I almost always do a free form round loaf for sour dough.  I like baking it in an oven hot as a blast furnace (like 425-450F) on a baking stone (sometimes called ‘pizza stones’- you can find them for $9-12 bucks in a lot of places now, not just kitchen speciality stores).  Just heat the stone for about 20 minutes in the oven.  If you’ve never used one before, this is what I do for all bread baked on stone:

Take the hot stone out of the oven, sprinkle very generously with cornmeal (it will smoke on the stone and smell good, like hot corn-perfume) and slide your bread dough onto the stone.  Sometimes I put it on the back of a cookie sheet also covered with cornmeal, so it has a better chance of actually sliding.

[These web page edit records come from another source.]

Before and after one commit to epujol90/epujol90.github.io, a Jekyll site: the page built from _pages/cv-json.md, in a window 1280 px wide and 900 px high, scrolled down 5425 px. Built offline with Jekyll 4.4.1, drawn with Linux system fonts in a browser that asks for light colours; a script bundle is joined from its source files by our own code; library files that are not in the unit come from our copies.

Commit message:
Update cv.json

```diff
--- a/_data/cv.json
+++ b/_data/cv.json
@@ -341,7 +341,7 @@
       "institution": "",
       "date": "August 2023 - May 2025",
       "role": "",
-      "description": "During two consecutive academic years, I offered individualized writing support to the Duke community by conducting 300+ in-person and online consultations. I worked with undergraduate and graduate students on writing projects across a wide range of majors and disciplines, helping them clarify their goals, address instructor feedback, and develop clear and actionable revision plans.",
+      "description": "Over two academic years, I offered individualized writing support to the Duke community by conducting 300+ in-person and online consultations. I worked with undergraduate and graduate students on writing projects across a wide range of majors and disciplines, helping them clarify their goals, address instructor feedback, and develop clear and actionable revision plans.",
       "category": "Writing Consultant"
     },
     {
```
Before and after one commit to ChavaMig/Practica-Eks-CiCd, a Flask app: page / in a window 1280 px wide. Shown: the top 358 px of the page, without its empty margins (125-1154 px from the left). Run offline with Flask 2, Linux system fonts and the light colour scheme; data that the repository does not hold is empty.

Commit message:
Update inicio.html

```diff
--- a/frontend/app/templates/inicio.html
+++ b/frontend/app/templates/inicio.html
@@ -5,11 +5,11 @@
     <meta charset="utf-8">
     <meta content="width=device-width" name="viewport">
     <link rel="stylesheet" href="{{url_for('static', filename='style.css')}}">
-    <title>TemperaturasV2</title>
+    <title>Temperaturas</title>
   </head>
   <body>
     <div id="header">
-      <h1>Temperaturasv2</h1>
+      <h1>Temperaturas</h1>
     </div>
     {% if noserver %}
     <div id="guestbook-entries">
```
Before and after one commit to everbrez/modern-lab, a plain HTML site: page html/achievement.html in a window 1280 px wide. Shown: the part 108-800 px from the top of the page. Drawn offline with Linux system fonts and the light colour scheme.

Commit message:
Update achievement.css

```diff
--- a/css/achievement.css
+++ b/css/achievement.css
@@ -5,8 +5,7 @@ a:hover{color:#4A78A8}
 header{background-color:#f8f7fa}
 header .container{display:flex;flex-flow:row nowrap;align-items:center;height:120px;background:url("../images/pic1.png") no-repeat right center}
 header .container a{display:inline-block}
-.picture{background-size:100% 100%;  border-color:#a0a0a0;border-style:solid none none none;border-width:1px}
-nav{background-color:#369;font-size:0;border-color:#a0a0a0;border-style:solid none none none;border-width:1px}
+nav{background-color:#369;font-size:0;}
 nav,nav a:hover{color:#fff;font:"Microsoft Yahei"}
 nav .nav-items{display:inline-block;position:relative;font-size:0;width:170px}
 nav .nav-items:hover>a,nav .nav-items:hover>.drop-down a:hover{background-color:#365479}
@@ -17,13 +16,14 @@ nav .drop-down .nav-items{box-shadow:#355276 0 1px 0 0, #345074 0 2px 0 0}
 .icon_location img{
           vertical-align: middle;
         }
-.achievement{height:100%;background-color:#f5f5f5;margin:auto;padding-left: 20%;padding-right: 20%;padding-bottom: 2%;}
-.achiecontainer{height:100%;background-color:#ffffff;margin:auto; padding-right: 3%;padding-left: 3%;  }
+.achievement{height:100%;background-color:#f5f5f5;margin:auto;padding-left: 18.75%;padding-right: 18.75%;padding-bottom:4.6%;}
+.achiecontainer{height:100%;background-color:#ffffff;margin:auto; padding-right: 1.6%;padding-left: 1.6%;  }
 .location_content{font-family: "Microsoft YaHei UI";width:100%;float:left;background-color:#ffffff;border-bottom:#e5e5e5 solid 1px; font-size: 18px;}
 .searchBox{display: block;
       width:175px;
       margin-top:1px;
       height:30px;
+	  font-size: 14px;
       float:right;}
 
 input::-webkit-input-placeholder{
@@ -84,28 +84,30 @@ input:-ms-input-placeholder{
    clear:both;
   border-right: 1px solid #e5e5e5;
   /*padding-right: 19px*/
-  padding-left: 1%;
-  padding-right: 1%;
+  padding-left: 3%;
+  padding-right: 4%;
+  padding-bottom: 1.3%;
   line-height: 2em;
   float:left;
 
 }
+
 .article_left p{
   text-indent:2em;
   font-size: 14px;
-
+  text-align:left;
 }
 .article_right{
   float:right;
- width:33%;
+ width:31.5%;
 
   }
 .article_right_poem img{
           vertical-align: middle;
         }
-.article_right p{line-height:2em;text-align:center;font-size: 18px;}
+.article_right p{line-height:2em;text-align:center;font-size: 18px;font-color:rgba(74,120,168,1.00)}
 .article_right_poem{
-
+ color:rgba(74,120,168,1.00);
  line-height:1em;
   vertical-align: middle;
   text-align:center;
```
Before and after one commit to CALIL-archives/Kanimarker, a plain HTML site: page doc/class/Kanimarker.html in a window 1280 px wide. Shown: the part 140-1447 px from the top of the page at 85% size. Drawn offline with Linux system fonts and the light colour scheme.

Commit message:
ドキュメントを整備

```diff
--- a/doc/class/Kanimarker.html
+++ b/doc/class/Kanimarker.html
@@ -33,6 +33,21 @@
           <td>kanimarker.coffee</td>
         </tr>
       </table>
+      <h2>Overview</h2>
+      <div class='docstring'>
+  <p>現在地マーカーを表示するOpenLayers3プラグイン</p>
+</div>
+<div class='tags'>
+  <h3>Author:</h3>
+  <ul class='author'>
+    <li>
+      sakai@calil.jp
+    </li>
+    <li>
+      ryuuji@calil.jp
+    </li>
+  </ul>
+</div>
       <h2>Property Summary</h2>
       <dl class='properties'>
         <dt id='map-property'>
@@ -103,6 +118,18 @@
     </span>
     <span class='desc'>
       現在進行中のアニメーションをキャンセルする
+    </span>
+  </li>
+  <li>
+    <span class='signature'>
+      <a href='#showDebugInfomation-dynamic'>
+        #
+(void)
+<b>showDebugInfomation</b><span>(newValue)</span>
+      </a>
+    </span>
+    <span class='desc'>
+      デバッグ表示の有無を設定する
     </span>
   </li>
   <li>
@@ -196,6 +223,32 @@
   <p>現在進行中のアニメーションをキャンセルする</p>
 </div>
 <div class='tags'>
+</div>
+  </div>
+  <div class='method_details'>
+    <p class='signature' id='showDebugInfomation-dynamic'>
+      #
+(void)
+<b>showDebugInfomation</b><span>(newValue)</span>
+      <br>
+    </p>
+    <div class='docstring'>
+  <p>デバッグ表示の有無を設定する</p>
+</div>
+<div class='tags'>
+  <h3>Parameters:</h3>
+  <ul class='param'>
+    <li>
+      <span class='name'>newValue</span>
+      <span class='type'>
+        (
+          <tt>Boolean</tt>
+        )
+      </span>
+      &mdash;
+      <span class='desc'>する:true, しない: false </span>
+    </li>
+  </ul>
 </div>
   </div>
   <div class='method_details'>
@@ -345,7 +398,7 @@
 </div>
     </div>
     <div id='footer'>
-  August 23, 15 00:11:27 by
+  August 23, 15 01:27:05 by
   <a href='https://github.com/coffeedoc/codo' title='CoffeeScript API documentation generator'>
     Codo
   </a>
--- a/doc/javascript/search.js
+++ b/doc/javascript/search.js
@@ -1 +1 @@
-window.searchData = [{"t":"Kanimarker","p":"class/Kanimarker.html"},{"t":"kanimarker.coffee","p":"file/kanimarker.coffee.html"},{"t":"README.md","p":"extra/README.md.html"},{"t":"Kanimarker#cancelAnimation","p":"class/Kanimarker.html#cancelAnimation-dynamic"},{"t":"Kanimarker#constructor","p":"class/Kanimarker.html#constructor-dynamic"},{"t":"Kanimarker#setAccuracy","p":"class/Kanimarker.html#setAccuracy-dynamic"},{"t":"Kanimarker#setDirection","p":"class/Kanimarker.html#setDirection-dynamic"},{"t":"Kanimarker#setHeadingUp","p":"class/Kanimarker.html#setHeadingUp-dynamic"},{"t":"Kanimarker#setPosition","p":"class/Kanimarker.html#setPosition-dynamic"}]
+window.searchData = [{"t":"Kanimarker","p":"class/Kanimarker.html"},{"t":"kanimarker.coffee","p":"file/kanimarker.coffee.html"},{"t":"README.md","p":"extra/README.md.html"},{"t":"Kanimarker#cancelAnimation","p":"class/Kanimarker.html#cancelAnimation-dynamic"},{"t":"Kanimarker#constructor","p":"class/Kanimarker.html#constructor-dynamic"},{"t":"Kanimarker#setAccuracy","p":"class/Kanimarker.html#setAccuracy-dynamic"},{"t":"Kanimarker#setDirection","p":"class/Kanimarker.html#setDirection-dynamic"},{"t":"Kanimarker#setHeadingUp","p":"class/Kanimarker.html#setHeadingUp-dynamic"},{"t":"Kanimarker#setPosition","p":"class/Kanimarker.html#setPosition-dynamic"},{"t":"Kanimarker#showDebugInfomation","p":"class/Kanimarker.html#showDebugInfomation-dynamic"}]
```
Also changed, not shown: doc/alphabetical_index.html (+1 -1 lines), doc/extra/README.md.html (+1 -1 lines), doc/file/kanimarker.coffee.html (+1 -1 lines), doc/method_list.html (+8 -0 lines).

Next take a very sharp blade and very quickly make a bunch of slashes, criss-crosses, or V’s, or something artistic looking.  These slashes are very important because the allow the bread to expand properly as it bakes.  Also, as soon as the dough has been slashed, spray the whole loaf around with water, into the slashes and sides.  Buy a plant-spray bottle (the kind you use to spray mist on your ferns) and only use it for the kitchen.  The steam also helps give the dough lift and a superior crust.  Place the baking stone in the oven, and 3 more times, every 3 minutes, spray that loaf again all over.  You won’t believe the results if you’ve never done this before.  It’s like a professional baker sneaked into your kitchen and made your bread- but you did it!  Let the bread continue baking for another 30 minutes or so- when it gets dark golden brown take it out with hot pads or an oven mitt and thump it on the bottom of the load with the flat of your palm.  If it sounds sort of muffled and hollow, it’s done.  Put it on a cooling rack and let it come to room temperature.  You have bread.